Task instructions
Repeat the records exactly, minus the pictures.

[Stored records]
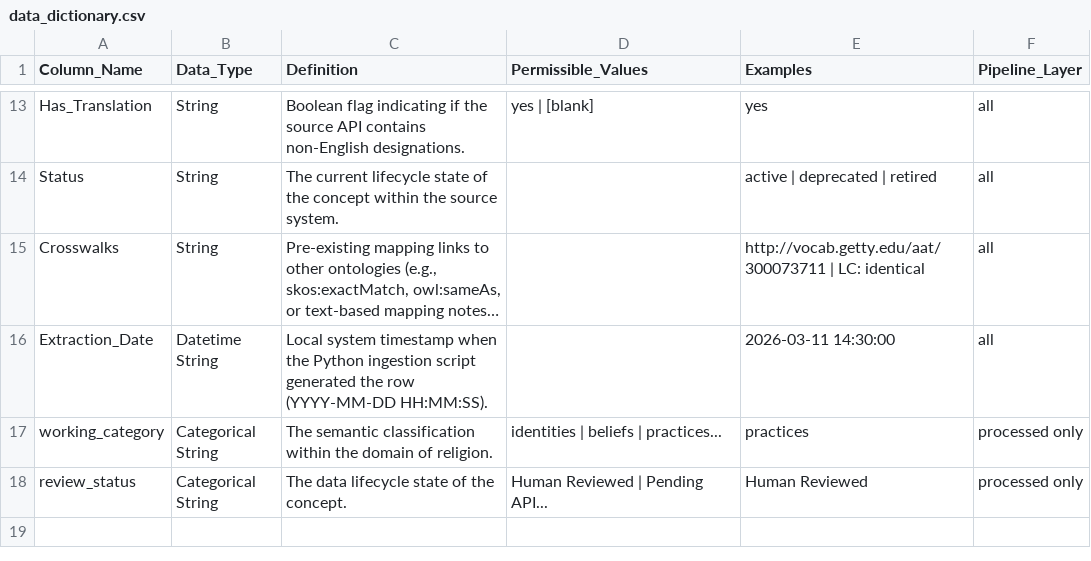
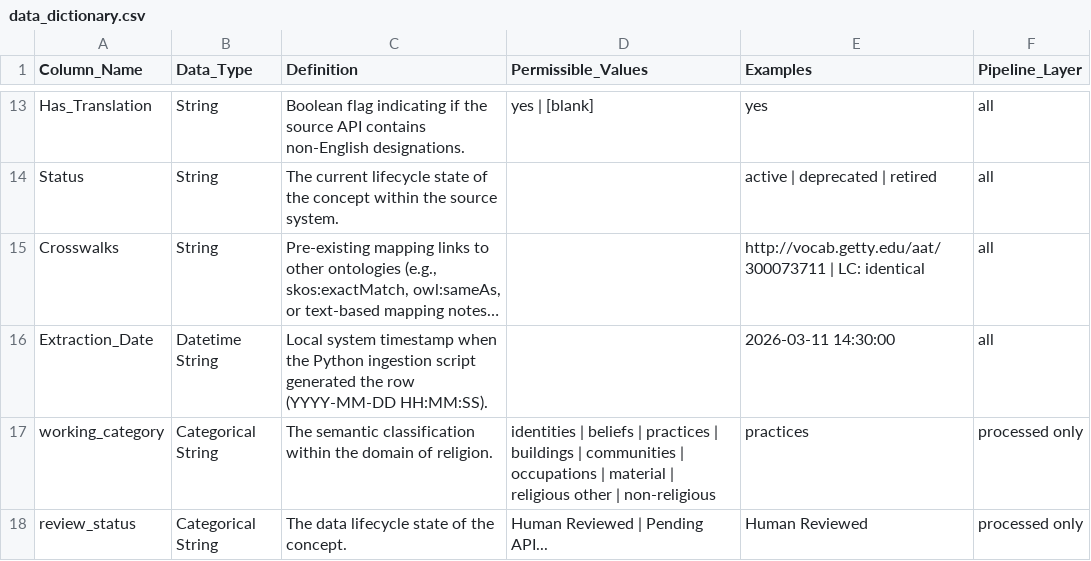
Before and after one commit to njsgibson/religion-ontology-mapping, a CSV file: config/data_dictionary.csv, drawn as a sheet; only a part is shown, gaps mark what is left out; long unchanged cells end in …; the diff names each change by its address in the sheet, - before the commit and + after, or states it on an @@ line.

```diff
--- a/config/data_dictionary.csv
+++ b/config/data_dictionary.csv
-D17 (Permissible_Values): …beliefs | practices...
+D17 (Permissible_Values): …beliefs | practices | buildings | communities | occupations | material | religious other | non-religious
```
Also changed, not shown: config/source_registry.csv, 2 other files.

Reply
Before and after one commit to njsgibson/religion-ontology-mapping, a CSV file: config/data_dictionary.csv, drawn as a sheet; only a part is shown, gaps mark what is left out; long unchanged cells end in …; the diff names each change by its address in the sheet, - before the commit and + after, or states it on an @@ line.

```diff
--- a/config/data_dictionary.csv
+++ b/config/data_dictionary.csv
-D17 (Permissible_Values): …beliefs | practices...
+D17 (Permissible_Values): …beliefs | practices | buildings | communities | occupations | material | religious other | non-religious
```
Also changed, not shown: config/source_registry.csv, 2 other files.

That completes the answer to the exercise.